Researched in collaboration with The World Bank and the African Development Bank, the World Economic Forum report ranks Africa as the lowest-performing region in the world; fourteen out of twenty of the world’s least competitive economies are African — a dismal record considering the continent’s resource wealth and large labor pool.
Despite some economic progress, however, analysts such as Tomas Sales of the United Nations Development Program (UNDP) say the continent’s recent gains still leave something to be desired, and that African economies still lag too far behind the rest of the world.
“Over the last 15 years, give or take, it’s been growing over 5 percent. Even this year, it’s projected to grow 5.3 [percent], or something around that. But the question is: Is this growth also benefiting people?" said Sales. "Simultaneously, with the fast growth we see growing inequality, exclusion, and disparity. And this is a matter of concern because, you know, everybody says, ‘Look, we see the growth. This is not inclusive growth. We don’t see the benefits spreading around.'"

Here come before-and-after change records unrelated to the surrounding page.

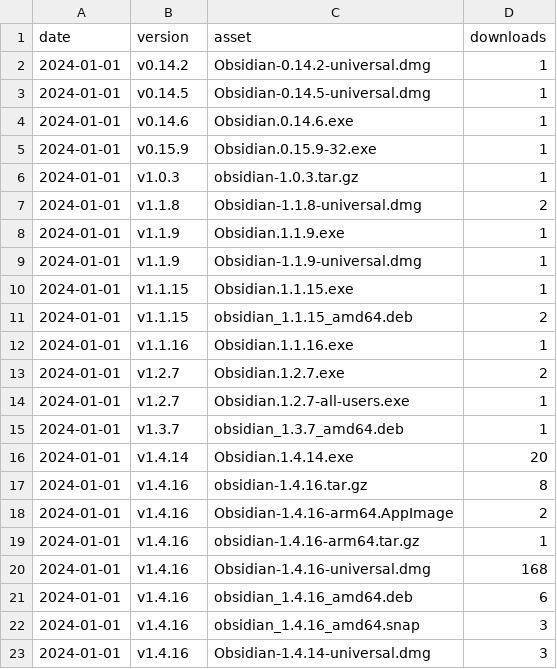
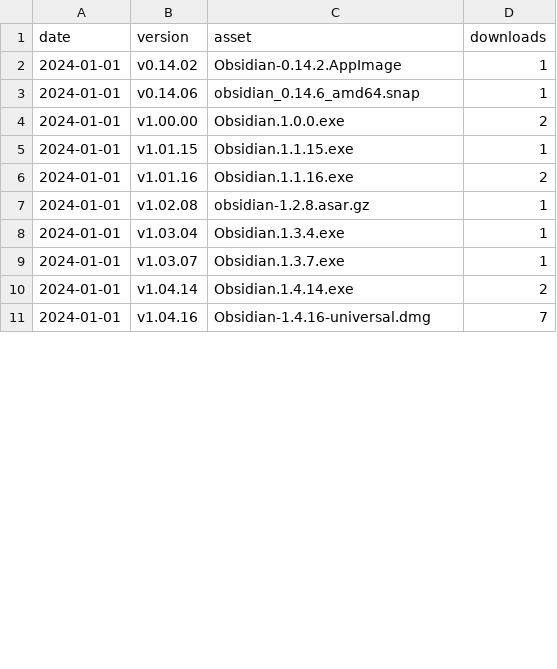
Before and after one commit to mProjectsCode/obsidian-stats, a CSV file: releases-weekly-data.csv, drawn as a sheet; only a part is shown; the diff covers the shown part only.

```diff
--- a/releases-weekly-data.csv
+++ b/releases-weekly-data.csv
@@ -1,23 +1,11 @@
 date,version,asset,downloads
-2024-01-01,v0.14.2,Obsidian-0.14.2-universal.dmg,1
-2024-01-01,v0.14.5,Obsidian-0.14.5-universal.dmg,1
-2024-01-01,v0.14.6,Obsidian.0.14.6.exe,1
-2024-01-01,v0.15.9,Obsidian.0.15.9-32.exe,1
-2024-01-01,v1.0.3,obsidian-1.0.3.tar.gz,1
-2024-01-01,v1.1.8,Obsidian-1.1.8-universal.dmg,2
-2024-01-01,v1.1.9,Obsidian.1.1.9.exe,1
-2024-01-01,v1.1.9,Obsidian-1.1.9-universal.dmg,1
-2024-01-01,v1.1.15,Obsidian.1.1.15.exe,1
-2024-01-01,v1.1.15,obsidian_1.1.15_amd64.deb,2
-2024-01-01,v1.1.16,Obsidian.1.1.16.exe,1
-2024-01-01,v1.2.7,Obsidian.1.2.7.exe,2
-2024-01-01,v1.2.7,Obsidian.1.2.7-all-users.exe,1
-2024-01-01,v1.3.7,obsidian_1.3.7_amd64.deb,1
-2024-01-01,v1.4.14,Obsidian.1.4.14.exe,20
-2024-01-01,v1.4.16,obsidian-1.4.16.tar.gz,8
-2024-01-01,v1.4.16,Obsidian-1.4.16-arm64.AppImage,2
-2024-01-01,v1.4.16,obsidian-1.4.16-arm64.tar.gz,1
-2024-01-01,v1.4.16,Obsidian-1.4.16-universal.dmg,168
-2024-01-01,v1.4.16,obsidian_1.4.16_amd64.deb,6
-2024-01-01,v1.4.16,obsidian_1.4.16_amd64.snap,3
-2024-01-01,v1.4.16,Obsidian-1.4.14-universal.dmg,3
+2024-01-01,v0.14.02,Obsidian-0.14.2.AppImage,1
+2024-01-01,v0.14.06,obsidian_0.14.6_amd64.snap,1
+2024-01-01,v1.00.00,Obsidian.1.0.0.exe,2
+2024-01-01,v1.01.15,Obsidian.1.1.15.exe,1
+2024-01-01,v1.01.16,Obsidian.1.1.16.exe,2
+2024-01-01,v1.02.08,obsidian-1.2.8.asar.gz,1
+2024-01-01,v1.03.04,Obsidian.1.3.4.exe,1
+2024-01-01,v1.03.07,Obsidian.1.3.7.exe,1
+2024-01-01,v1.04.14,Obsidian.1.4.14.exe,2
+2024-01-01,v1.04.16,Obsidian-1.4.16-universal.dmg,7
```
Also changed, not shown: 7 added rows, 8 removed rows and 16 edited cells elsewhere in this file, 7 other files.
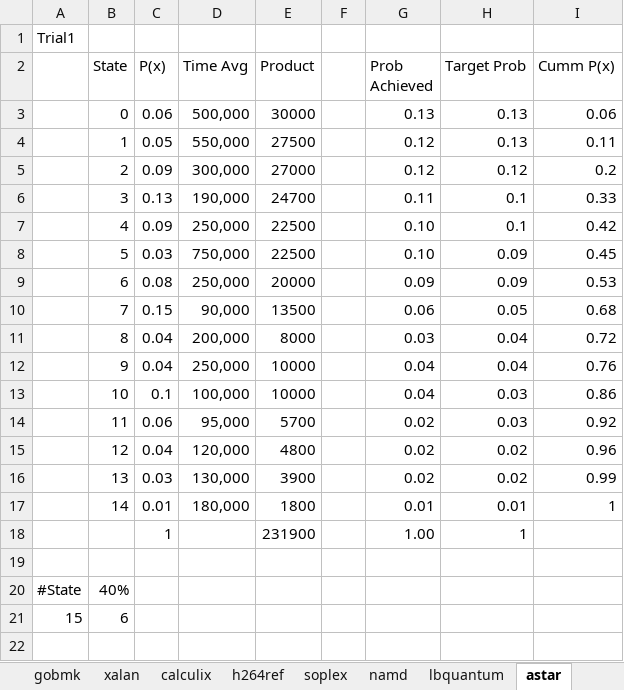
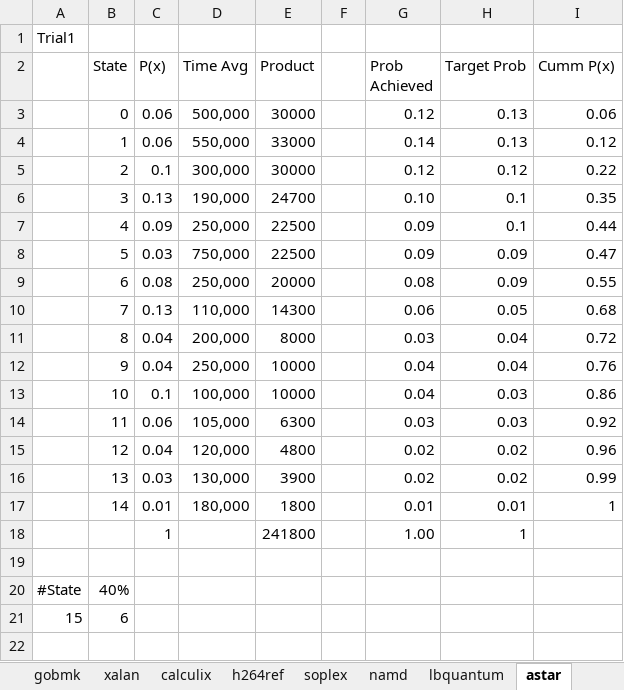
Before and after one commit to ManojGopale/StateMachine, an Excel workbook: sanitized.xlsx, sheet astar, drawn as a sheet; only a part is shown; values as stored, in another font and other column widths than the file's, no borders; removed rows and columns are numbered as before the commit, all else as after; the diff covers the shown part only; the diff names each change by its address in the sheet, - before the commit and + after, or states it on an @@ line.

```diff
--- a/sanitized.xlsx (sheet astar)
+++ b/sanitized.xlsx (sheet astar)
-G3 (Prob Achieved): 0.13
+G3 (Prob Achieved): 0.12
-row 4:  | 1 | 0.05 | 550,000 | 27500 |  | 0.12 | 0.13 | 0.11
+row 4:  | 1 | 0.06 | 550,000 | 33000 |  | 0.14 | 0.13 | 0.12
-C5 (P(x)): 0.09
+C5 (P(x)): 0.1
-E5 (Product): 27000
+E5 (Product): 30000
-I5 (Cumm P(x)): 0.2
+I5 (Cumm P(x)): 0.22
-G6 (Prob Achieved): 0.11
+G6 (Prob Achieved): 0.10
-I6 (Cumm P(x)): 0.33
+I6 (Cumm P(x)): 0.35
-G7:G8 (Prob Achieved): 0.10
+G7:G8 (Prob Achieved): 0.09
-I7 (Cumm P(x)): 0.42
+I7 (Cumm P(x)): 0.44
-I8 (Cumm P(x)): 0.45
+I8 (Cumm P(x)): 0.47
-G9 (Prob Achieved): 0.09
+G9 (Prob Achieved): 0.08
-I9 (Cumm P(x)): 0.53
+I9 (Cumm P(x)): 0.55
-C10 (P(x)): 0.15
+C10 (P(x)): 0.13
-D10 (Time Avg): 90,000
+D10 (Time Avg): 110,000
-E10 (Product): 13500
+E10 (Product): 14300
-D14 (Time Avg): 95,000
+D14 (Time Avg): 105,000
-E14 (Product): 5700
+E14 (Product): 6300
-G14 (Prob Achieved): 0.02
+G14 (Prob Achieved): 0.03
-E18 (Product): 231900
+E18 (Product): 241800
```
Also changed, not shown: 14 added rows, 14 removed rows and 4 edited cells elsewhere in this sheet, sheet lbquantum, sheet namd, sheet omnetpp, sheet soplex, sheet calculix, sheet h264ref, 49 other files.
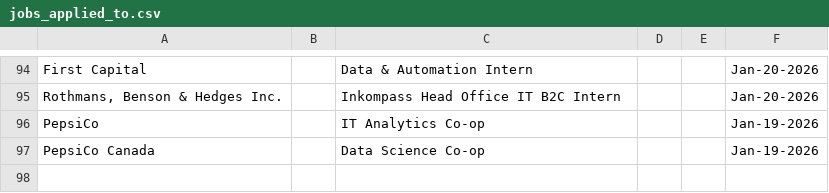
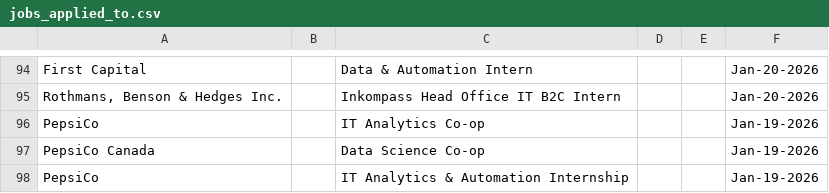
Before and after one commit to Ctrl-Sky/automated-groq-job-application, a CSV file: outputs/jobs_applied_to.csv, drawn as a sheet; only a part is shown, gaps mark what is left out.

```diff
--- a/outputs/jobs_applied_to.csv
+++ b/outputs/jobs_applied_to.csv
@@ -97 +97,2 @@ PepsiCo,,IT Analytics Co-op,,,Jan-19-2026
 PepsiCo Canada,,Data Science Co-op,,,Jan-19-2026
+PepsiCo,,IT Analytics & Automation Internship,,,Jan-19-2026
```
Also changed, not shown: 8 other files.
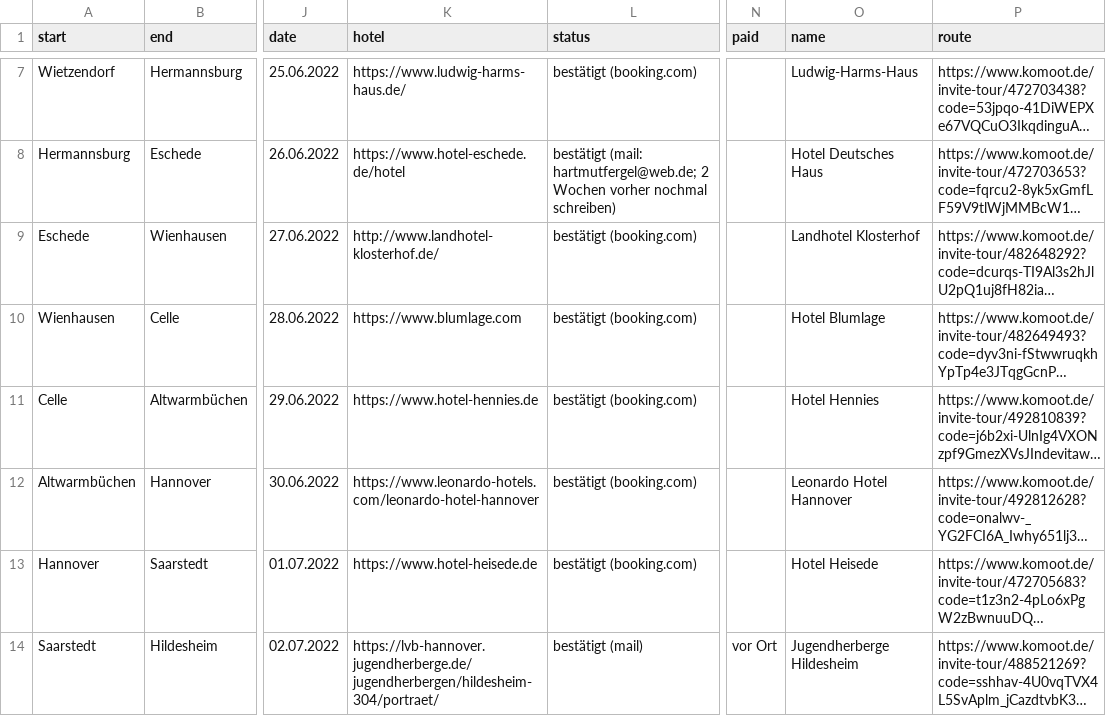
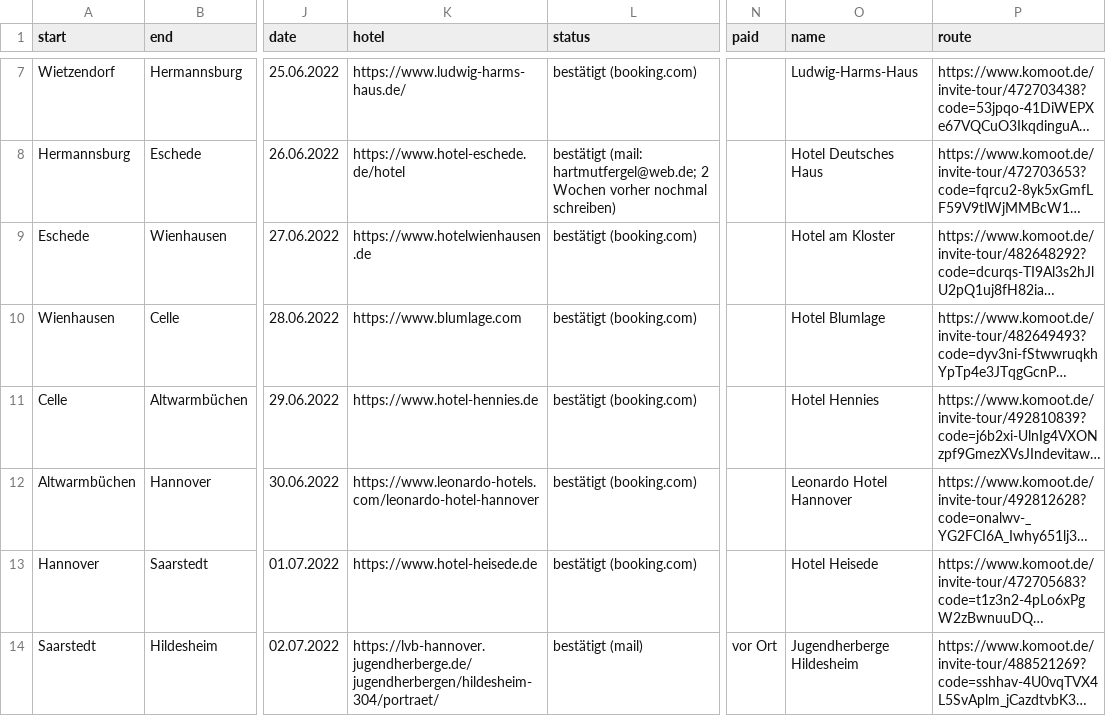
Before and after one commit to Lausbert/diesdas, a CSV file: _data/routes.csv, drawn as a sheet; only a part is shown, gaps mark what is left out; long unchanged cells end in …; the diff names each change by its address in the sheet, - before the commit and + after, or states it on an @@ line.

Commit message:
wip

```diff
--- a/_data/routes.csv
+++ b/_data/routes.csv
-K9 (hotel): http://www.landhotel-klosterhof.de/
+K9 (hotel): https://www.hotelwienhausen.de
-O9 (name): Landhotel Klosterhof
+O9 (name): Hotel am Kloster
```
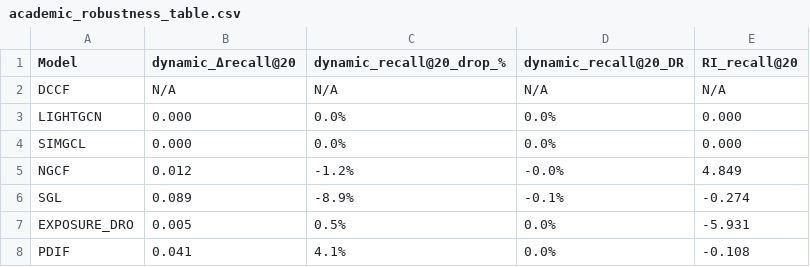
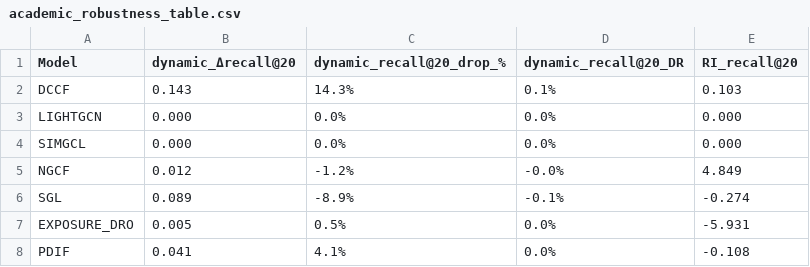
Before and after one commit to manisa1/it-thesis, a CSV file: runs/academic_robustness_analysis/academic_robustness_table.csv, drawn as a sheet.

```diff
--- a/runs/academic_robustness_analysis/academic_robustness_table.csv
+++ b/runs/academic_robustness_analysis/academic_robustness_table.csv
@@ -1,3 +1,3 @@
 Model,dynamic_Δrecall@20,dynamic_recall@20_drop_%,dynamic_recall@20_DR,RI_recall@20
-DCCF,N/A,N/A,N/A,N/A
+DCCF,0.143,14.3%,0.1%,0.103
 LIGHTGCN,0.000,0.0%,0.0%,0.000
```
Also changed, not shown: runs/academic_robustness_analysis/detailed_robustness_metrics.csv, 16 other files.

To that end, the UNDP is reaching out not just to governments, but to African businessmen. The agency recommends that businesses of all sizes seize upon Africa’s greatest asset: its people.
“There have been a lot of changes, lots of reforms, lots of changes within Africa from the government level," said Sales. "But the question is at the micro level. We haven’t seen that much transformation yet. Companies, for instance, should get involved directly with low-income people. They should help them as part of the value chain, as producers, consumers, entrepreneurs, employers. This is the definition of inclusive business.”
Another reason Africa is lagging, however, is its lack of infrastructure, which is partly a legacy of colonialism, and, more recently, poor governance and planning. On Friday, the forum released a report detailing a plan to accelerate infrastructure and increase integration between African countries.
Some experts acknowledge that things are getting better. Sub-Saharan Africa has seen significant economic growth, and progress has been made in efforts to reduce the plight of the continent’s poor.
South Africa remains the continent’s economic leader, according to the World Economic Forum report. The nation recently became the newest member of BRICs, a group of emerging economies comprising Brazil, Russia, India and China.
Domestically, researchers recently noted a boom in the South Africa’s black middle class, which has more than doubled to more than 4.2 million people.
But that good news comes against a dismal backdrop. The latest government figures put the nation’s unemployed at 4.6 million people — more than 25 percent of South Africa's work force.